Instructions for the task: Each line of the data below containing "times" needs to be listed.

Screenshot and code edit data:

________________________

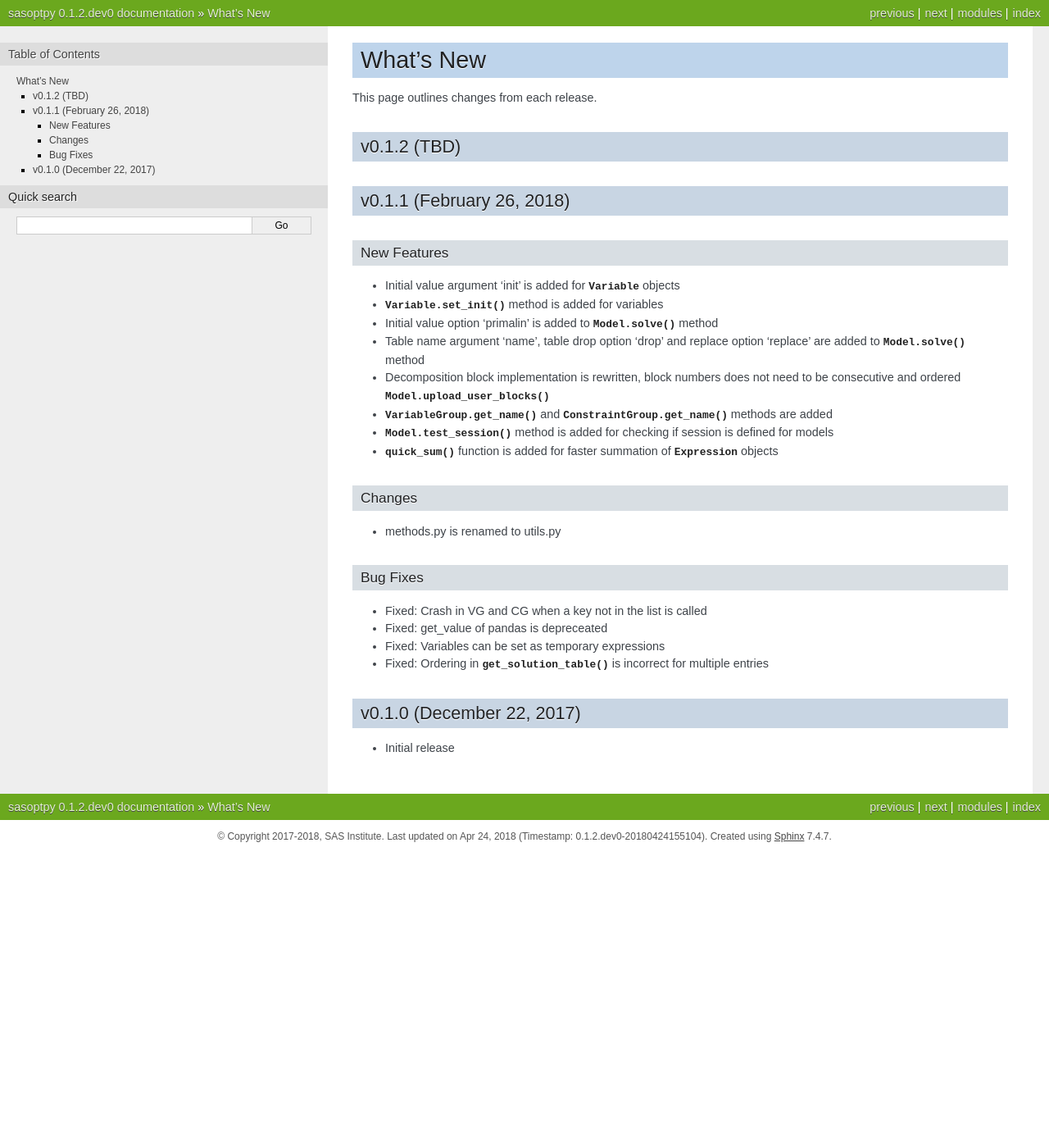
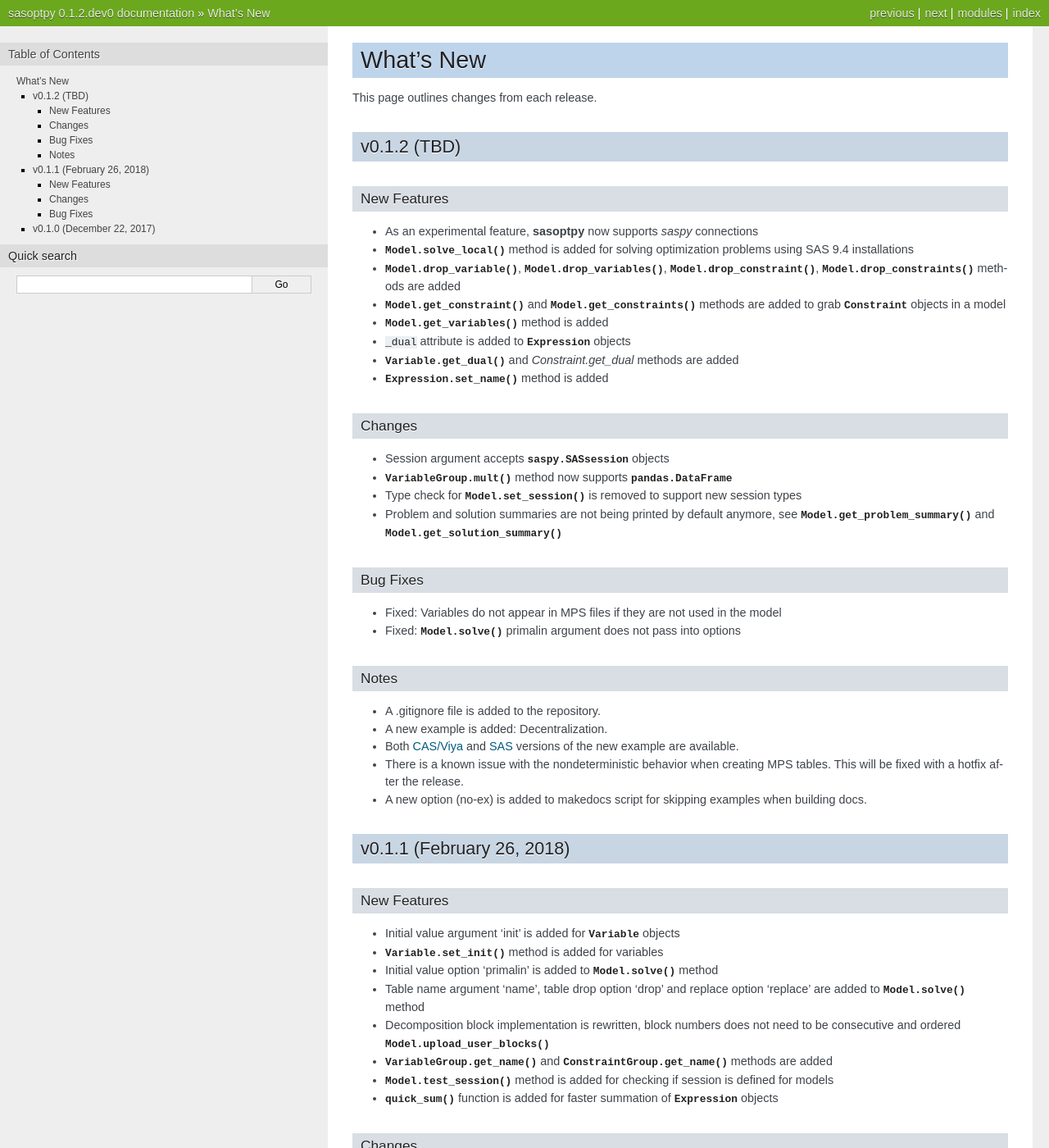
Before and after one commit to sassoftware/sasoptpy, a Sphinx documentation site: the page built from doc/whatsnew.rst, in a window 1280 px wide and 1400 px high. Shown: the whole window at 82% size. Built offline with Sphinx 7.4.7, drawn with Linux system fonts in a browser that asks for light colours; formulas are drawn with MathJax 3.

Commit message:
What's new file is updated for new release

```diff
--- a/doc/whatsnew.rst
+++ b/doc/whatsnew.rst
@@ -12,6 +12,50 @@
 v0.1.2 (TBD)
 ============
 
+New Features
+++++++++++++
+
+- As an experimental feature, **sasoptpy** now supports *saspy* connections
+- :func:`Model.solve_local` method is added for solving optimization
+  problems using SAS 9.4 installations
+- :func:`Model.drop_variable`, :func:`Model.drop_variables`,
+  :func:`Model.drop_constraint`, :func:`Model.drop_constraints` methods are
+  added
+- :func:`Model.get_constraint` and :func:`Model.get_constraints` methods are
+  added to grab :class:`Constraint` objects in a model
+- :func:`Model.get_variables` method is added
+- :code:`_dual` attribute is added to :class:`Expression` objects
+- :func:`Variable.get_dual` and `Constraint.get_dual` methods are added
+- :func:`Expression.set_name` method is added
+
+Changes
++++++++
+
+- Session argument accepts :class:`saspy.SASsession` objects
+- :func:`VariableGroup.mult` method now supports :class:`pandas.DataFrame`
+- Type check for :func:`Model.set_session` is removed to support new session
+  types
+- Problem and solution summaries are not being printed by default anymore,
+  see :func:`Model.get_problem_summary` and :func:`Model.get_solution_summary`
+
+Bug Fixes
++++++++++
+
+- Fixed: Variables do not appear in MPS files if they are not used in the model
+- Fixed: :func:`Model.solve` primalin argument does not pass into options
+
+Notes
++++++
+
+- A .gitignore file is added to the repository.
+- A new example is added: Decentralization.
+- Both :ref:`CAS/Viya <examples/decentralization>` and
+  :ref:`SAS <examples/decentralization-saspy>` versions of the new example
+  are available.
+- There is a known issue with the nondeterministic behavior when creating MPS
+  tables. This will be fixed with a hotfix after the release.
+- A new option (no-ex) is added to makedocs script for skipping examples when
+  building docs.
 
 
 v0.1.1 (February 26, 2018)
```
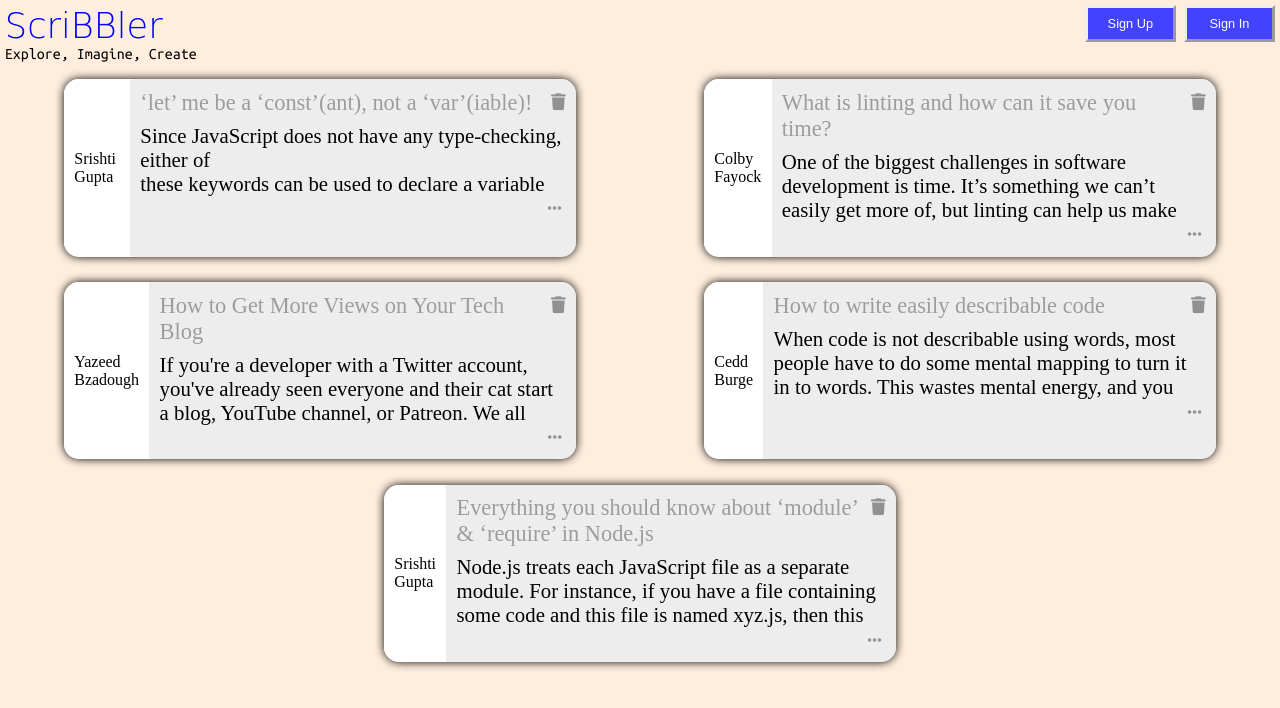
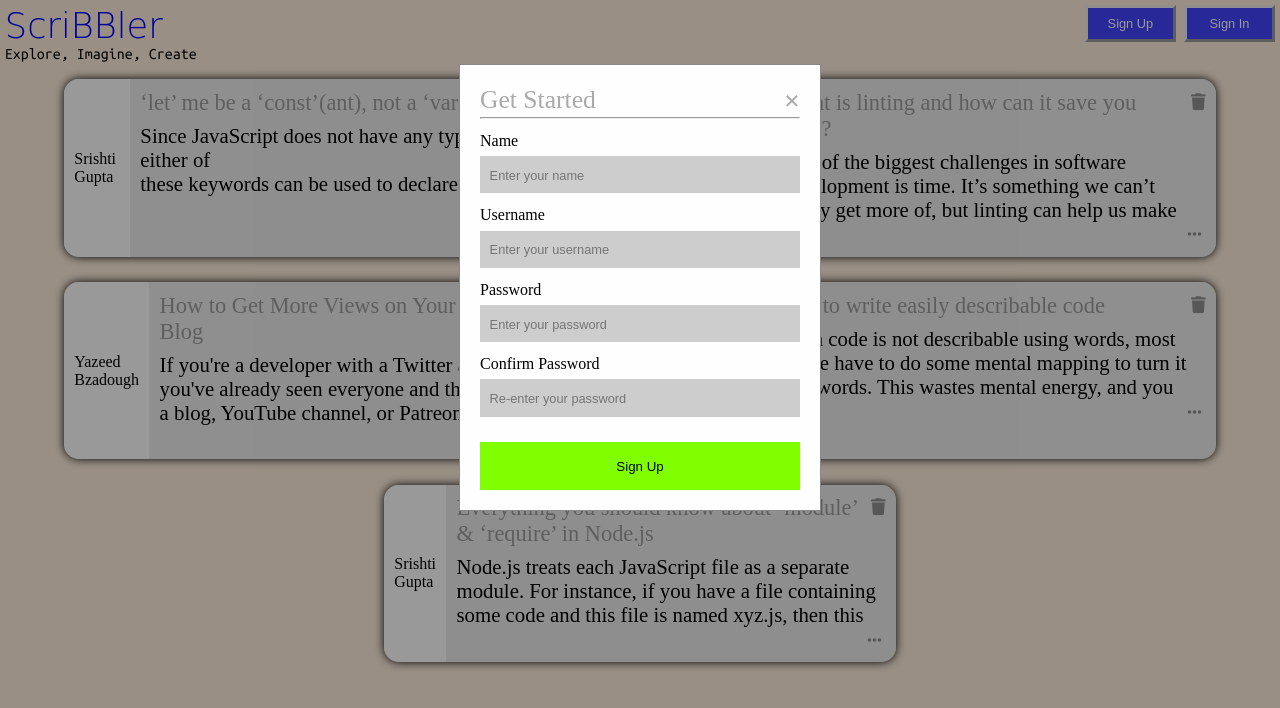
Before and after one commit to Tushar-Raghav/Scribbler, a plain HTML site: page html/postslist.html in a window 1280 px wide. Both pictures are taken after a click on the button "Sign Up". Drawn offline with Linux system fonts and the light colour scheme; a web font is replaced by a local one.

Commit message:
updated modals in postlist.html

```diff
--- a/html/postslist.html
+++ b/html/postslist.html
@@ -21,6 +21,49 @@
             <button type="button" id="signInBtn">Sign In</button>
         </div>
     </header>
+    <!-- The Modal -->
+<div id="signUpModal">
+
+    <!-- Modal content -->
+    <div id="signUpModal-content">
+      <section id="signUpForm-top">
+      <p>Get Started</p>
+      <span id="signUpModal-close">&times;</span>
+      </section><hr>
+      <form id="signUpForm" name="signUp">
+          <label>Name</label>
+          <input type="text" id="name" placeholder="Enter your name" required>
+          <label>Username</label>
+          <input type="text" id="" placeholder="Enter your username" required >
+          <label>Password</label>
+          <input type="password" id="" placeholder="Enter your password"required >
+          <label>Confirm Password</label>
+          <input type="password" id="" placeholder="Re-enter your password "required>
+          <button type="submit" id="signUpBtn" onclick="getData()">Sign Up</button>
+      </form>
+    </div>
+  </div>
+  <!-- The Modal -->
+  <div id="signInModal">
+
+    <!-- Modal content -->
+    <div id="signInModal-content">
+      <section id="signInForm-top">
+      <p>Get Started</p>
+      <span id="signInModal-close">&times;</span>
+      </section><hr>
+      <form id="signInForm">
+          <label>Username</label>
+          <input type="text" id="" placeholder="Enter your username" required>
+          <label>Password</label>
+          <input type="password" id="" placeholder="Enter your password" required>
+          <button type="submit" id="signInBtn">Sign In</button>
+      </form>
+      <section id="signInFormFooter">
+        <h4>Not a member?<span onclick="showSignUp()" id="refSignUp">Sign Up</span></h4>
+      </section>
+    </div>
+  </div>
     <!-- ATTENTION: The HTML code for the list of posts has been given to you. You can feel free to add/delete/modify this code. You need to write the proper CSS and JavaScript code corresponding to this page so that the result looks like the screenshots given to you in the Project Statement. -->
 
     <!-- list of all posts starts here -->
```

________________________

Task answer:
+      <span id="signUpModal-close">&times;</span>
+      <span id="signInModal-close">&times;</span>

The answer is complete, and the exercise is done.